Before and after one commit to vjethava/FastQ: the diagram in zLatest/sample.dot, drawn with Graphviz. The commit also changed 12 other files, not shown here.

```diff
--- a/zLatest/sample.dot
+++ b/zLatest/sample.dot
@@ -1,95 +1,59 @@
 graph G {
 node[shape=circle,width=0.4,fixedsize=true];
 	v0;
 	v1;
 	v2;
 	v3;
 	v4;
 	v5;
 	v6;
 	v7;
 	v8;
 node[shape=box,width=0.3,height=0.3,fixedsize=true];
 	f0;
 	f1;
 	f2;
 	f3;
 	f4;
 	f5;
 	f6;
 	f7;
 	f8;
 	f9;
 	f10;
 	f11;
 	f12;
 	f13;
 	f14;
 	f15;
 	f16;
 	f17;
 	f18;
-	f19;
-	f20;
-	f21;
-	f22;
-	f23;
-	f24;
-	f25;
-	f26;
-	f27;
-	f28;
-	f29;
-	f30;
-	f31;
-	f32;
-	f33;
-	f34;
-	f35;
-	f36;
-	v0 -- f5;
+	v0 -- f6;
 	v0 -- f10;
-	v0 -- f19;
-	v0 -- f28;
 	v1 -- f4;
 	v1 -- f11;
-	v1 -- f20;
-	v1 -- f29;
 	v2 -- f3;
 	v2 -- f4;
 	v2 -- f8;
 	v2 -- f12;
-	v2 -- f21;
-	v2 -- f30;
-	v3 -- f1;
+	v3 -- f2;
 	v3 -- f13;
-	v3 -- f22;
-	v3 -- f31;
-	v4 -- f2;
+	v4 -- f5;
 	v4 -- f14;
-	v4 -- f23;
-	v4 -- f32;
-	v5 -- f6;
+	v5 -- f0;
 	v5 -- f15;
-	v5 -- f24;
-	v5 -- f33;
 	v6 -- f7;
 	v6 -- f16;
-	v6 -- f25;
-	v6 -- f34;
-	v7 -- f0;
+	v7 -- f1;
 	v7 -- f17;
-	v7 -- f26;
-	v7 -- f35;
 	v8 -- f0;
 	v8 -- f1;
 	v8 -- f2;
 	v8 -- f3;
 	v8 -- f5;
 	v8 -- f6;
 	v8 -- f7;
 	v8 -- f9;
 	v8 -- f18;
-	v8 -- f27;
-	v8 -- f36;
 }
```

= = = = =

Activity =>
Check the entries above for the word "fixedsize" and copy every line where it turns up.

Solution for this problem =>
 node[shape=circle,width=0.4,fixedsize=true];
 node[shape=box,width=0.3,height=0.3,fixedsize=true];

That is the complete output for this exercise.